To the modern eye, the plot for the 1954 Richard Matheson novel I Am Legend might sound something like Cast Away with zombies. Truth be told, that’s not a terrible premise, and Constantine director Francis Lawrence runs with it in this third film adaptation of the novel (and first to keep its title). Where he takes it may not always work, but he makes sure we enjoy the ride. Will Smith plays Robert Neville, a virologist investigating a genetically engineered cure for cancer that has gone very, very wrong. With most of the world’s population wiped out and a small remnant turned into ravenous, infected carriers, Neville ekes out a lonely existence with only a dog for company in the remains of New York City, hunting, foraging, and exploring by day and shutting himself in at night. The infected, as it turns out, are vulnerable to ultraviolet light.

Through flashbacks we see how Neville came to be in this predicament, and how he dedicated himself to finding a cure. Part of that involves capturing infected humans for testing. In doing so, he incurs the wrath of one of the local CHUDs and Neville soon finds out that these creatures are not as dumb as they look. The film wrings plenty of scares out of Neville’s encounters and does a good job of revealing the monsters bit by bit. By the time they’re in full-on assault mode, they resemble nothing so much as zombified versions of the I, Robot androids, right down to their wall-scaling and coordinated attacks. This makes for exciting action sequences even if it dials down the horror quotient.

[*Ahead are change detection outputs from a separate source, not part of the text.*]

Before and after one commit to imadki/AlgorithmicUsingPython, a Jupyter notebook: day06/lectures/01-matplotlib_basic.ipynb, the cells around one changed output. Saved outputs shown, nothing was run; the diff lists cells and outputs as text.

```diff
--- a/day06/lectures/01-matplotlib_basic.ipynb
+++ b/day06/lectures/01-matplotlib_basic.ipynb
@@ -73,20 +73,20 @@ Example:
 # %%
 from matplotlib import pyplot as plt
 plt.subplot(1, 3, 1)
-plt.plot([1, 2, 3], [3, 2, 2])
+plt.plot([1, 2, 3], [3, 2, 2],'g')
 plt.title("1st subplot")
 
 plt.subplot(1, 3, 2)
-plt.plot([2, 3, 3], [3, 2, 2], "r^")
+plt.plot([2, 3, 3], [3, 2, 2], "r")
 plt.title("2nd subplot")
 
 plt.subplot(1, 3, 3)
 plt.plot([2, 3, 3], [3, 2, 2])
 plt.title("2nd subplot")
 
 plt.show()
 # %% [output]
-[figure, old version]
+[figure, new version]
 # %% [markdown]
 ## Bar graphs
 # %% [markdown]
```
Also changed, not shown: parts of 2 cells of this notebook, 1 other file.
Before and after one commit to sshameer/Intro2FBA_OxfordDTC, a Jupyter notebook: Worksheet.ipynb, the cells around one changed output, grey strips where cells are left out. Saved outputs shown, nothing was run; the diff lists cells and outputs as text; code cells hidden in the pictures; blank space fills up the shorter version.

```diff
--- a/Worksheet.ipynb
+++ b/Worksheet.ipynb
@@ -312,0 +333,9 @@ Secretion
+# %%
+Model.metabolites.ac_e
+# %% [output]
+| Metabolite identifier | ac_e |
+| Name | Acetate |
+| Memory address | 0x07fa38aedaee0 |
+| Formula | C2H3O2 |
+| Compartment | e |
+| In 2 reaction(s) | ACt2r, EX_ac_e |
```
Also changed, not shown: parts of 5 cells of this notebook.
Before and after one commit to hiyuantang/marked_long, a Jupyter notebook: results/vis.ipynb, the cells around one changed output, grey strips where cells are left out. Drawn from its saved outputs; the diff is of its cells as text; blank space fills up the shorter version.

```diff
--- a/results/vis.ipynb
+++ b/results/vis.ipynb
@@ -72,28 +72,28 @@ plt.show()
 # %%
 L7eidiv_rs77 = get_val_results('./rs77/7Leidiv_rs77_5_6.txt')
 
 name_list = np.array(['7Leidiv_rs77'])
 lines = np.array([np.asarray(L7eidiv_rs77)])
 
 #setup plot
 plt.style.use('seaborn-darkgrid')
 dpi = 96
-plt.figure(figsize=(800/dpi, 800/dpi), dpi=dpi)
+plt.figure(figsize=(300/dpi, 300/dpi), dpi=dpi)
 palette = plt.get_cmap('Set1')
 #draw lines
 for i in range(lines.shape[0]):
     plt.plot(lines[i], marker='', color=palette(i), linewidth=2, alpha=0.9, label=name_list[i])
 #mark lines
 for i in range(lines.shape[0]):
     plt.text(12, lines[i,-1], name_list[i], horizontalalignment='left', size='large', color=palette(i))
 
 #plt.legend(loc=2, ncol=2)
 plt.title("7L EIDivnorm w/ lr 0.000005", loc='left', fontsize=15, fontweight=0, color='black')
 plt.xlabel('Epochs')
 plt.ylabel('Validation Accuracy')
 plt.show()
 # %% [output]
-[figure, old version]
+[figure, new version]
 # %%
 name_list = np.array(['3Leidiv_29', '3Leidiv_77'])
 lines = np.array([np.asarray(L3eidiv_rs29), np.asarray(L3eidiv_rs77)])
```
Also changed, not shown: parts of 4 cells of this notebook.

Smith, for his part, does a superb job of communicating the pathos and desperation of the last man on Earth. His slow disintegration into madness is subtly evoked, and in one particularly emotional scene he handles one of the most tired clichés of the zombie genre with genuine depth. The script gives him plenty of help. Screenwriters Mark Protosevich and Akiva Goldsman show plenty of restraint, teasing out the details of the virus and its outbreak over the course of the film while elegantly laying out how Neville interacts with this post-apocalyptic world in episodic vignettes.